Understandably, there's been less interest in Anglophone Africa.
So, this morning's editorial in the Guardian in Nigeria, headlined "Lessons from Macron’s election", caught my eye.
"For Nigeria, the most obvious lesson from the May 7 election of Emmanuel Jean-Michel Frederic Macron as President of France is that the youth too can do it, if the conditions are right," the paper says.
For those who didn't know, Macron is 39 years old.
"It must be recalled," says the Guardian, "that Nigeria once had courageous and capable young people in leadership positions. General Yakubu Gowon at age 32, led this country through its most difficult times."
"It is a mark of Nigeria’s regression that, decades later, the older ones are snatching back what they should let go to the terrible detriment of the growth and development of the nation," it adds.
"Nigeria is blessed with a large number of young people waiting for just the opportunity to excel," the Guardian believes.
But, the paper says, and it's a big but, too many of the older generations are too deeply sunk in all types of delinquency to either show good example, or create an environment conducive for achievement.

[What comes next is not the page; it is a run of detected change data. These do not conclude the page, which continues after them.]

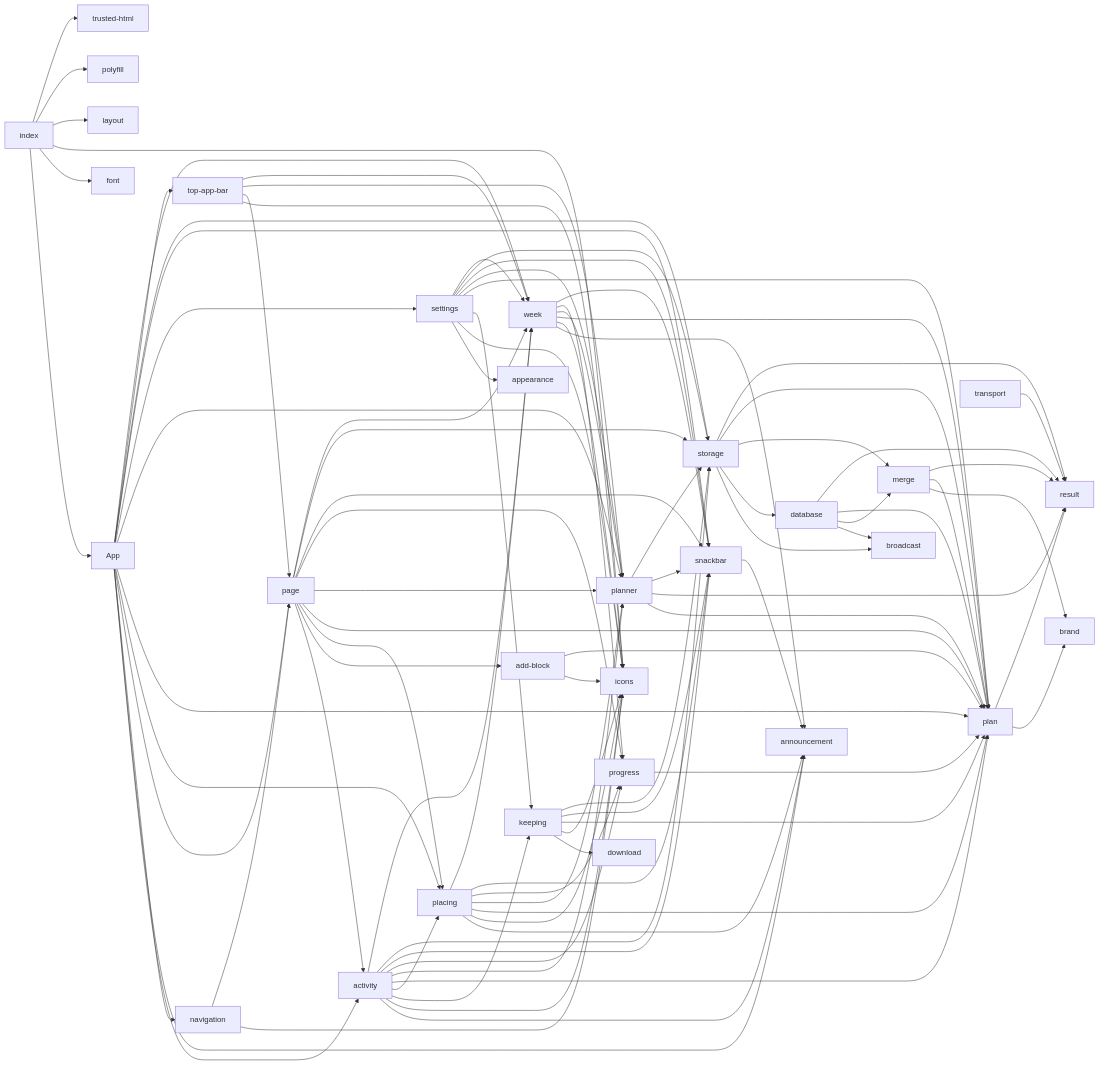
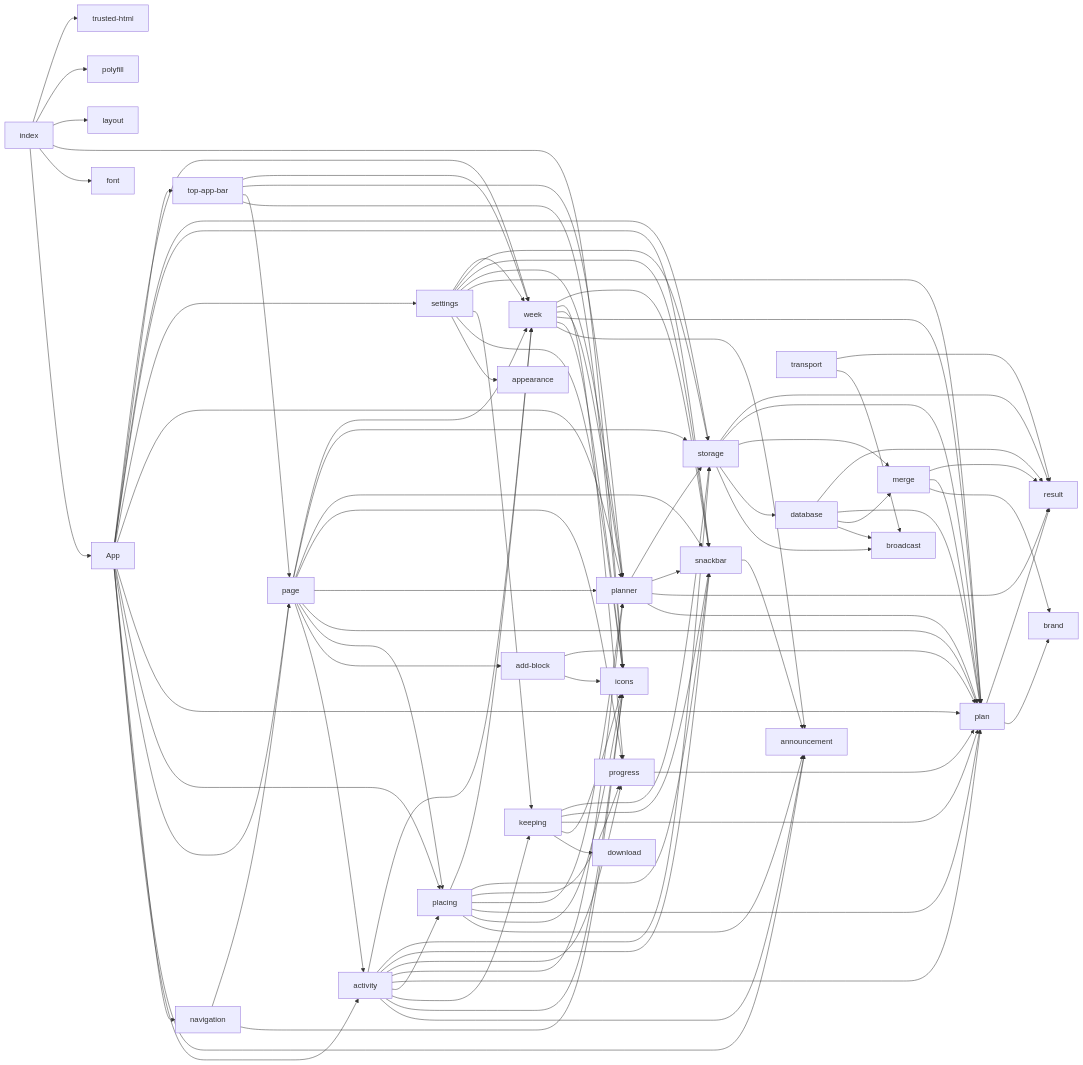
One commit to SantaClaas/week-budget-planner changed the diagram in docs/MODULES.md. Above: the diagram before and after it, drawn with Mermaid. The commit also changed 8 other files, not shown here.

First line of the commit message:
Carry the transport's worker calls over the broadcast service

```diff
--- a/docs/MODULES.md
+++ b/docs/MODULES.md
@@ -123,6 +123,7 @@
   module_top_app_bar --> module_page
   module_top_app_bar --> module_planner
   module_top_app_bar --> module_week
+  module_transport --> module_broadcast
   module_transport --> module_result
   module_week --> module_announcement
   module_week --> module_icons
```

In the Guardian's view, the lessons of Macron's victory is clear. Out with the old in with the young. Is it likely to be mirrored in Nigeria ?
Evidently, the paper hopes so. But, don't hold your breath.
Staying with elderly African leaders, the Zimbabwean, the country's newspaper in exile, reports that sources close to the First Family have told the weekly newspaper that the 93-year-old President now has “worsening health problems” and his wife Grace is getting worried.
“Grace is in a quandary; she has to deal with Mugabe’s health challenges and political issues as well… she is scared of a future without him,” an unnamed official told the paper.
Mugabe was in Singapore last week for another medical check-up, the paper says.
Seriously ill or not, one thing is certain; Mugabe is not getting any younger. And speculation over what happens when he goes is not going to die down.
Just so. Is there a Zimbabwean Macron waiting in the wing ? Not that we know of.
The country's two government owned papers, the Herald and the Chronicle, carry reports that President Mugabe yesterday officially launched the US$1 billion highway project, before commissioning a US$250 million Dam later in the day.
Evidently, there's life in the old dog yet.
In Zambia, whose President Edgar Lungu is a youthful 60 years old, the Daily Mail picks up on an issue that will be as familiar to many elsewhere in Africa as geriatric leaders.
"For a long time now Government has been grappling with a high number of ghost workers on its payroll.
This has led to Government losing millions of Kwacha by paying workers who had left employment through either dismissal, retirement or death
The nation was recently treated to some shocking news when a teacher was arrested for allegedly drawing her dead husband’s salary for seven years, the paper recalls.
Grappling with ghost workers unsuccessfully it seems.
"The case of the hospital in Northern Province which employed a nutritionist to run a mortuary is a typical example of intentions to manipulate the system for corrupt purposes. Where on earth have nutritionists ever been employed to man bodies in a mortuary?," asks the Mail.
"This is absurd and a clear indication of high levels of greed and corruption among some public service officers" it says.
For now, Government needs an urgent and thorough audit of the civil service payroll to rid it of ghost workers, the paper urges.
A ghost story with a happy ending? We shall see.